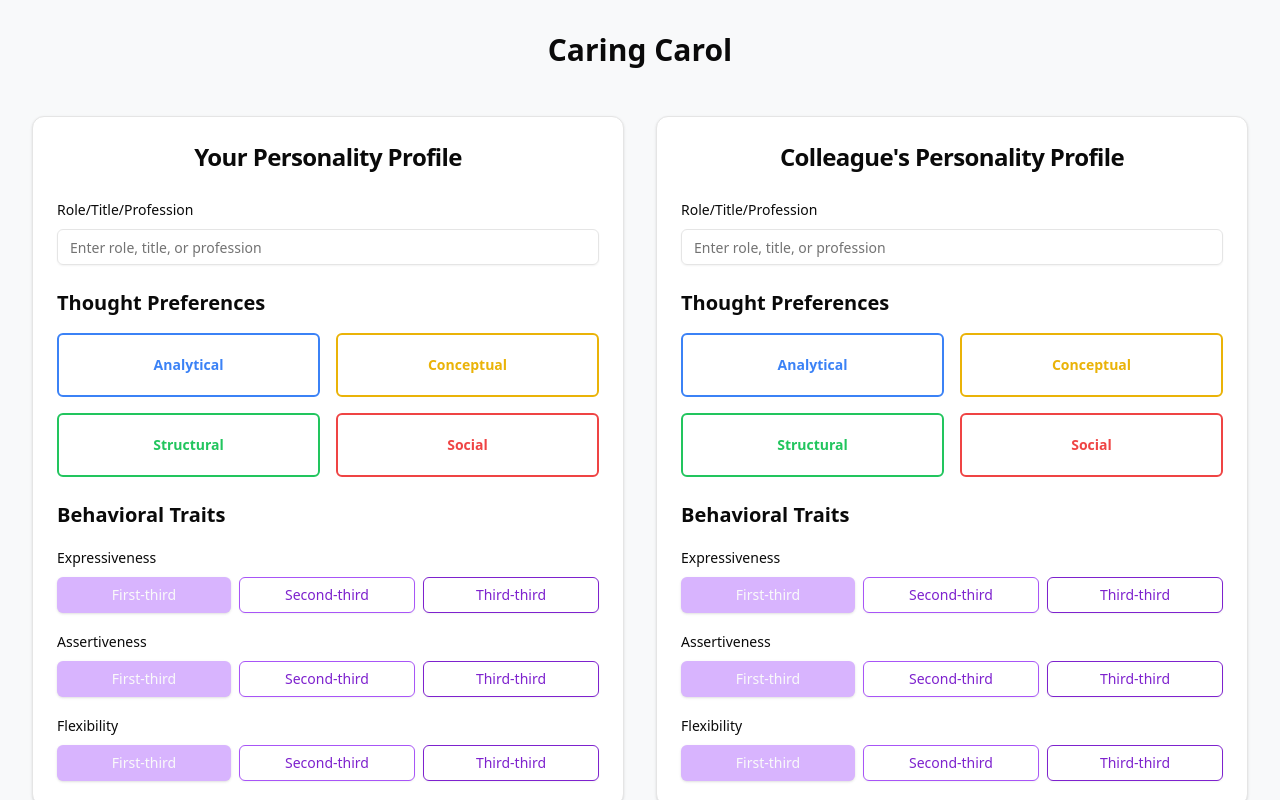
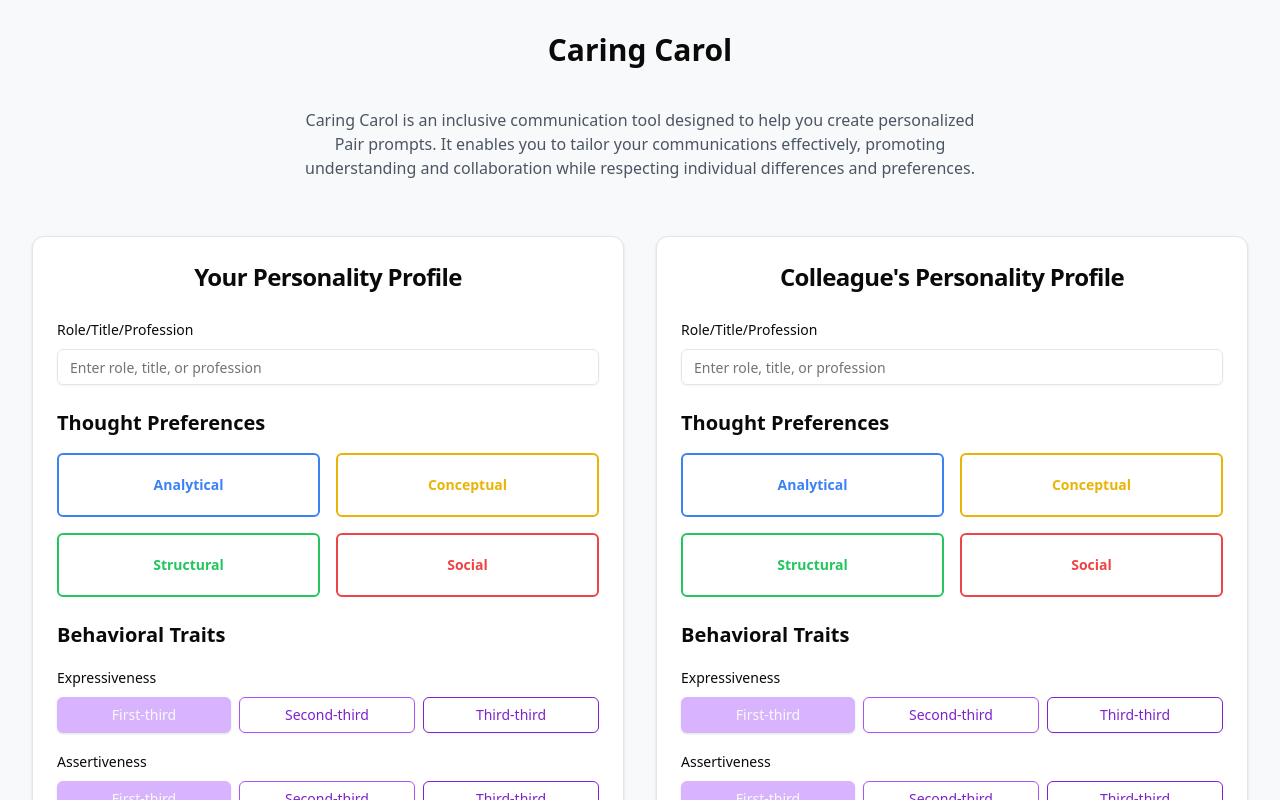
Before and after one commit to aniruddha-adhikary/caring-carol, a React (Vite) app: page / in a window 1280 px wide. Shown: the top 800 px of the page. Built offline with nearby package versions, Linux system fonts and the light colour scheme.

Commit message:
chore: add description

```diff
--- a/src/App.tsx
+++ b/src/App.tsx
@@ -37,6 +37,8 @@ function App() {
   const [isYourProfileValid, setIsYourProfileValid] = useState(false);
   const [isColleagueProfileValid, setIsColleagueProfileValid] = useState(false);
   const instructionsRef = useRef<HTMLDivElement>(null);
+
+  const appDescription = "Caring Carol is an inclusive communication tool designed to help you create personalized Pair prompts. It enables you to tailor your communications effectively, promoting understanding and collaboration while respecting individual differences and preferences.";
 
   const generateComparison = () => {
     if (!yourProfile.role || !colleagueProfile.role) {
@@ -133,7 +135,8 @@ The situation will be provided by the user in following messages.`;
 
   return (
     <div className="flex flex-col items-center gap-8 p-8 min-h-screen">
-      <h1 className="text-3xl font-bold mb-4">{appName}</h1>
+      <h1 className="text-3xl font-bold mb-2">{appName}</h1>
+      <p className="text-center text-gray-600 mb-6 max-w-2xl">{appDescription}</p>
       <Toaster position="top-right" />
       <div className="flex flex-col md:flex-row gap-8 w-full">
         <FancyForm
```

============================================================

Your goal: Each line in the records above with "const" must be returned.

Solution:
   const [isYourProfileValid, setIsYourProfileValid] = useState(false);
   const [isColleagueProfileValid, setIsColleagueProfileValid] = useState(false);
   const instructionsRef = useRef<HTMLDivElement>(null);
+  const appDescription = "Caring Carol is an inclusive communication tool designed to help you create personalized Pair prompts. It enables you to tailor your communications effectively, promoting understanding and collaboration while respecting individual differences and preferences.";
   const generateComparison = () => {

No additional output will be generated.